But in the ever-growing world of sharing economies, user experiences often have to take into consideration more than one type of end user; sometimes the same service or business needs to mitigate between two sides that have different needs, points of view, or aspirations.
Think about it. Most likely, we’ve all used Airbnb as a platform to search for accommodations for a future trip. Some of us have also used the platform as hosts, to rent out a room or a flat to make some extra cash on the side. Airbnb must provide an optimal user experience for both guests and hosts - two users with distinctly different needs and motivations. The professional term used to describe these kinds of platforms is known as a “two-sided market,” which describes platforms with two distinct user groups that provide each other with network benefits.
Airbnb is definitely one of these platforms. In this case, Airbnb understood that creating an optimal experience for property seekers on behalf of listing owners would help create an optimal experience for all sides. In doing so, it started to actively promote renters’ properties on the site, helping them create the optimal offering. It payed professional photographers to take pictures of the apartments, and also helped in writing their listings’ descriptions. By doing so it gained twice: it seeded its marketplace with attractive opportunities which encouraged the consumers to try out the service, while helping property owners create beautiful pages for their listings at no cost, and minimum effort.

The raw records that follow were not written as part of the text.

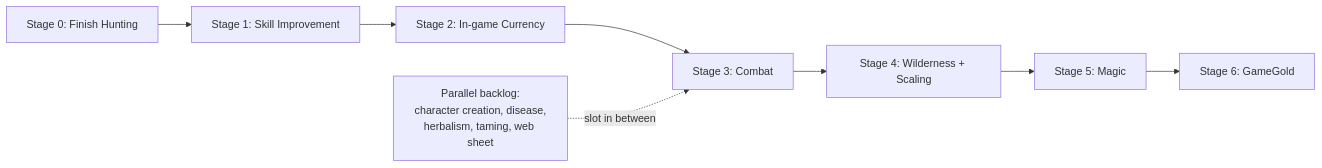
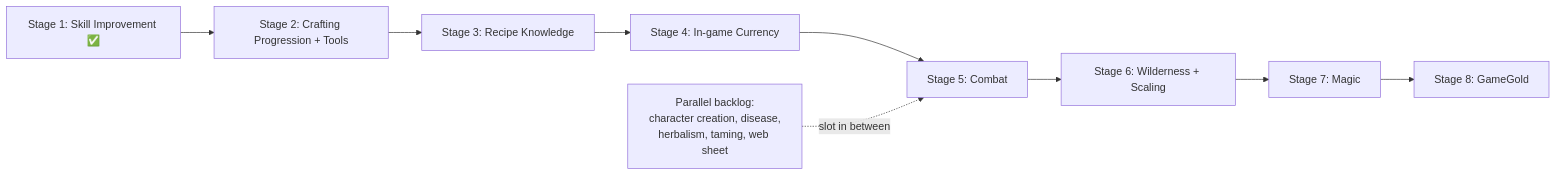
One commit to G0dlet/PolishedWorld changed the diagram in docs/roadmap.md. Above: the diagram before and after it, drawn with Mermaid. The commit also changed other lines of this file and 2 other files, not shown here.

````diff
--- a/docs/roadmap.md
+++ b/docs/roadmap.md
@@ -71,10 +62,11 @@
 ```mermaid
 graph LR
-    S0[Stage 0: Finish Hunting] --> S1[Stage 1: Skill Improvement]
-    S1 --> S2[Stage 2: In-game Currency]
-    S2 --> S3[Stage 3: Combat]
-    S3 --> S4[Stage 4: Wilderness + Scaling]
-    S4 --> S5[Stage 5: Magic]
-    S5 --> S6[Stage 6: GameGold]
-    P[Parallel backlog:<br/>character creation, disease,<br/>herbalism, taming, web sheet] -.slot in between.-> S3
+    S1[Stage 1: Skill Improvement ✅] --> S2[Stage 2: Crafting Progression + Tools]
+    S2 --> S3[Stage 3: Recipe Knowledge]
+    S3 --> S4[Stage 4: In-game Currency]
+    S4 --> S5[Stage 5: Combat]
+    S5 --> S6[Stage 6: Wilderness + Scaling]
+    S6 --> S7[Stage 7: Magic]
+    S7 --> S8[Stage 8: GameGold]
+    P[Parallel backlog:<br/>character creation, disease,<br/>herbalism, taming, web sheet] -.slot in between.-> S5
 ```
````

Regular usage of the platform was also well considered. When signing up to the platform, Airbnb asks its users to identify their role as host or guest, directing them to an interface that focuses on their needs in that specific role. Want to change roles? No problem, the app lets you switch between being a guest and a host with one click, and accordingly changes the entire interface and experience. As a guest you can explore the must-sees near your future accommodations, and as a host you can get tips on how to accelerate profits and track how much you’ve earned so far.
A study in Uber: Meeting the needs of passenger and driver
Uber faced a similar challenge. How do you create a holistic experience for both passengers and drivers alike? The company decided to enlarge its market by subsidizing the car owners - letting drivers register within the platform for free, and offering a beautiful app that allowed them to switch their availability in seconds. It realized that by doing so it created optimal experiences for both sides. Uber also understood that its drivers are unlikely to switch between the roles of passenger and driver, and developed two distinctive apps that put the focus and emphasis on the things that matter for each side- be it the passenger, or the one who sits in the driver’s seat. Want to be both? You’ll need to download both apps to get both interfaces and experiences.
Each approach offers a consistent experience for both users that are distinguishable from the other, but that leverage and build on the specific needs of each role. Answering user-specific needs, while additionally identifying parallel needs that transcend conflicting interests, is the key to building successful and meaningful solutions. Both sides of Airbnb and Uber users share underlying traits. Designers have to work to achieve a consistent experience; both sides are characterized by similar digital orientation and technological perceptions. Thus, differences in needs are attended to by primarily addressing differences in functionality.
Creating a happy banking family
But what happens when the two users differ? Not only in terms of functional needs, but also in terms of their underlying behavior with digital products and technological perceptions? In these cases, designing for one could literally obstruct the other from using the product.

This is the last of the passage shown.